Peevski and his mother, Irena Krasteva, who is the former head of the national lottery, own a television channel, several newspapers and the biggest newspaper printing press. Just where the money for these investments came from, is not clear.

In 2007, Peevski's career seemed to come to a halt. When he was the head of Ministry of Emergency Situations, he was being investigated for embezzlement and corruption, but was never formally charged.

The way the current government fast-tracked his appointment as head of the secret service sparked angry protests, as the government even amended certain laws to match Peevski's profile with the job.

No end in sight

Daniel Smilov, program director at the Center for Liberal Strategies in Sofia, expects the political crisis to get worse, with snap elections the only way to end it. "They should take place within the next six months," he said.

Peevski's appointment was by no means the government's only questionable decision. Ivan Ivanov was deputy minister for the interior for all but three hours, before he had to resign again. It had been revealed that he was connected to a criminal group.

Other appointments by the government also led people to believe that oligarchs were being favored. Voters felt betrayed by what they see as a corrupt political elite. The conservative politician said there was now no longer a dividing line between left and right, but between citizens and the mafia.

A new charter

"The politicians thought they could only hold on to power by enforcing strict discipline within their party and hide behind shady power mechanisms," Parvan Simeonov from the polling institute Gallup told DW.

"Now, they've realized that it was a big mistake and that every mistake hurts their image," he added.

Around 60 scientists, politicians, journalists and legal experts have founded a new initiative known as the "Charter 2013," which aims to fight plutocracy and put pressure on the government.

Delyan Peevski
Peevski is seen as a shady figure by many BulgariansImage: BGNES

"The charter's content has everything you could possibly want," according to the former deputy German ambassador to Bulgaria, Klaus Schrameyer.
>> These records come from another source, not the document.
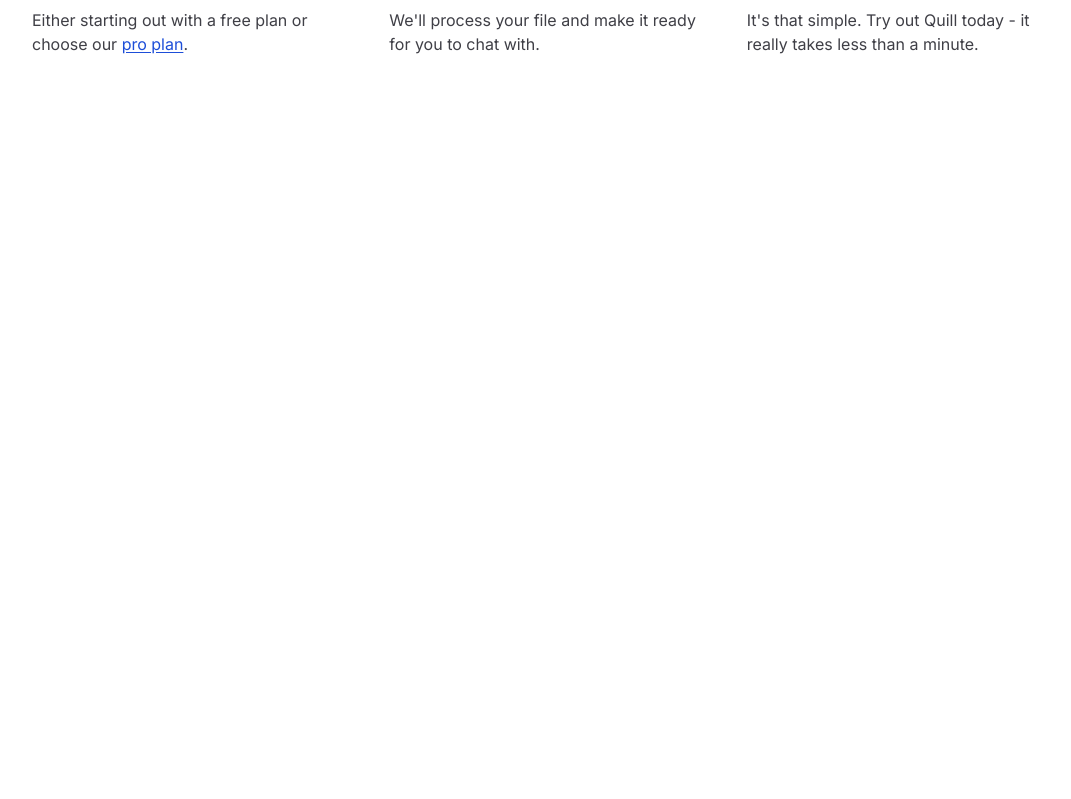
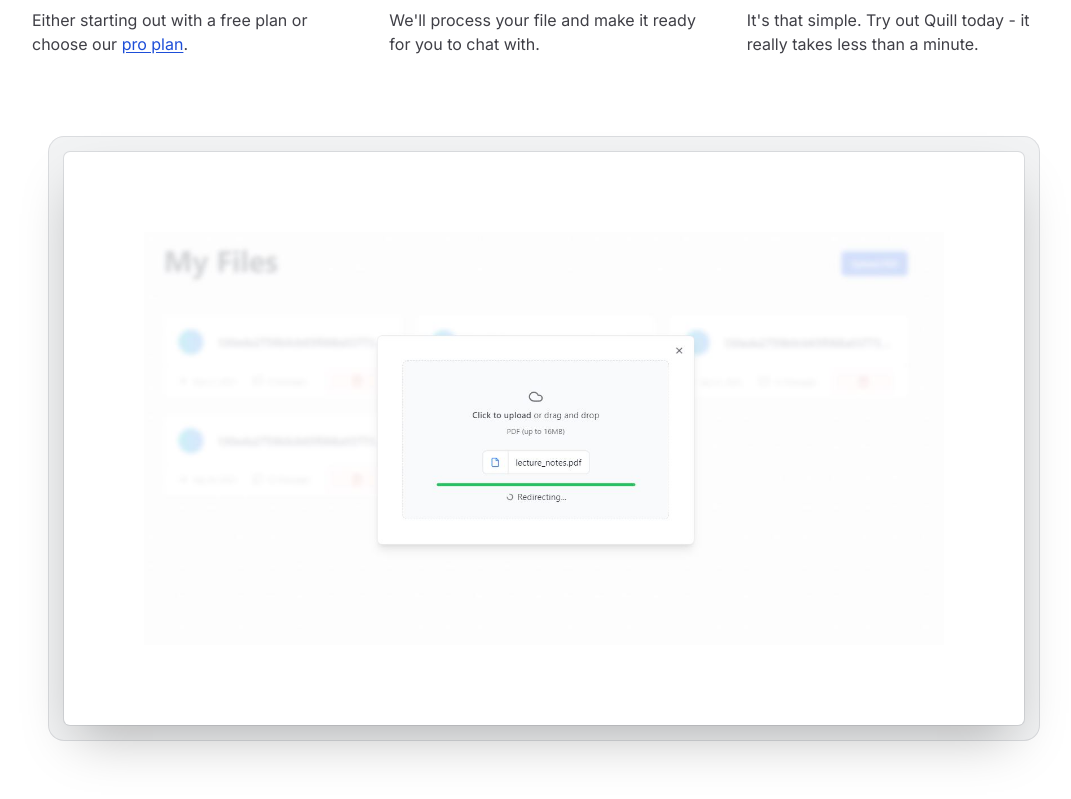
Before and after one commit to uuuuooii/quill, a Next.js app: page / in a window 1280 px wide. Shown: the part 1885-2684 px from the top of the page, without its empty margins (96-1167 px from the left). Before the commit the page ends 2069 px from the top, so only its background shows below. Built offline with nearby package versions, Linux system fonts and the light colour scheme.

Commit message:
Update: uploading imge 추가

```diff
--- a/src/app/main/feature/index.tsx
+++ b/src/app/main/feature/index.tsx
@@ -2,6 +2,7 @@
 import FirstStep from './step1'
 import SecondStep from './step2'
 import ThirdStep from './step3'
+import Image from 'next/image'
 
 const FeatureSection = () => {
   return (
@@ -21,6 +22,21 @@
         <SecondStep />
         <ThirdStep />
       </ol>
+
+      <div className='mx-auto max-w-6xl px-6 lg:px-8'>
+        <div className='mt-16 flow-root sm:mt-24'>
+          <div className='-m-2 rounded-xl bg-gray-900/5 p-2 ring-1 ring-inset ring-gray-900/10 lg:-m-4 lg:rounded-2xl lg:p-4'>
+            <Image
+              src='/file-upload-preview.jpg'
+              alt='uploading preview'
+              width={1364}
+              height={866}
+              quality={100}
+              className='rounded-md bg-white p-2 sm:p-8 md:p-20 shadow-2xl ring-1 ring-gray-900/10'
+            />
+          </div>
+        </div>
+      </div>
     </div>
   )
 }
```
But he thinks the document is a bit too worthy, vague and all-encompassing to be truly revolutionary.

"Rather than list every single shortcoming in Bulgarian society, they should have listed clear priorities, like calling for new legislation on elections, setting up a national assembly to revamp the constitution, strengthening the rights of the president, making the judiciary less political and curbing the powers of the general national prosecutor," the former diplomat told DW.

It is hard to say whether the current government can hang on to power. In an interview with Austrian daily Die Presse, the head of the Socialists, Sergey Stanishev, called the situation in Bulgaria "as explosive as a pressure cooker" and called for calm.

He insisted the new government was prepared to discuss Bulgaria's problems, including high energy prices, poverty and the state of the economy.